Look at the number that have access to the internet.  They will all have their purpose – Internet browsers, of course.  Email clients, for sure.  FourSquare?  That’s how you’ll know that I’m walking the dog at the Navy Yard.  It’s interesting to go through the list and  wonder about some of the less obvious ones.

There were a few surprises in the exercise but, for the most part, the results made a great deal of sense.  I’d really like to lay my hands on similar applications for all the major devices.

In the classroom, I think that they could be used very successfully to generate an awareness and a discussion about how students are connected and just what that means.

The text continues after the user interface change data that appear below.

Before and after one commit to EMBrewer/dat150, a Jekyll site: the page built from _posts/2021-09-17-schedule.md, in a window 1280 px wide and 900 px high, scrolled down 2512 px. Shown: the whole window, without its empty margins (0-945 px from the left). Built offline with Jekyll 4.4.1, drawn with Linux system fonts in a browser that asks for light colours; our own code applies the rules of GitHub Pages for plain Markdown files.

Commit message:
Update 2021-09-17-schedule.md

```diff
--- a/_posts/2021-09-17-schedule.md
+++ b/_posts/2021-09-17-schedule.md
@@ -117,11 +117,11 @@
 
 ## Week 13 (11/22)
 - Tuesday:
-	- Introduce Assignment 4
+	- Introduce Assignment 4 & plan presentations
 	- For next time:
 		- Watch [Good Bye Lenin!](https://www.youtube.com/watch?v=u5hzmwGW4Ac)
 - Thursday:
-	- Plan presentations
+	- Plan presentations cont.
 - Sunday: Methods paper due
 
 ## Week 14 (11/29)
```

It would even be an enlightening exercise to generate a report and then look at all the applications that are on school or home provided computers and classify them as “necessary”, “unnecessary”, or “I wonder why”.

It might even generate more interest in looking at the legal terms and conditions the next time you install an application or sign up for a web service.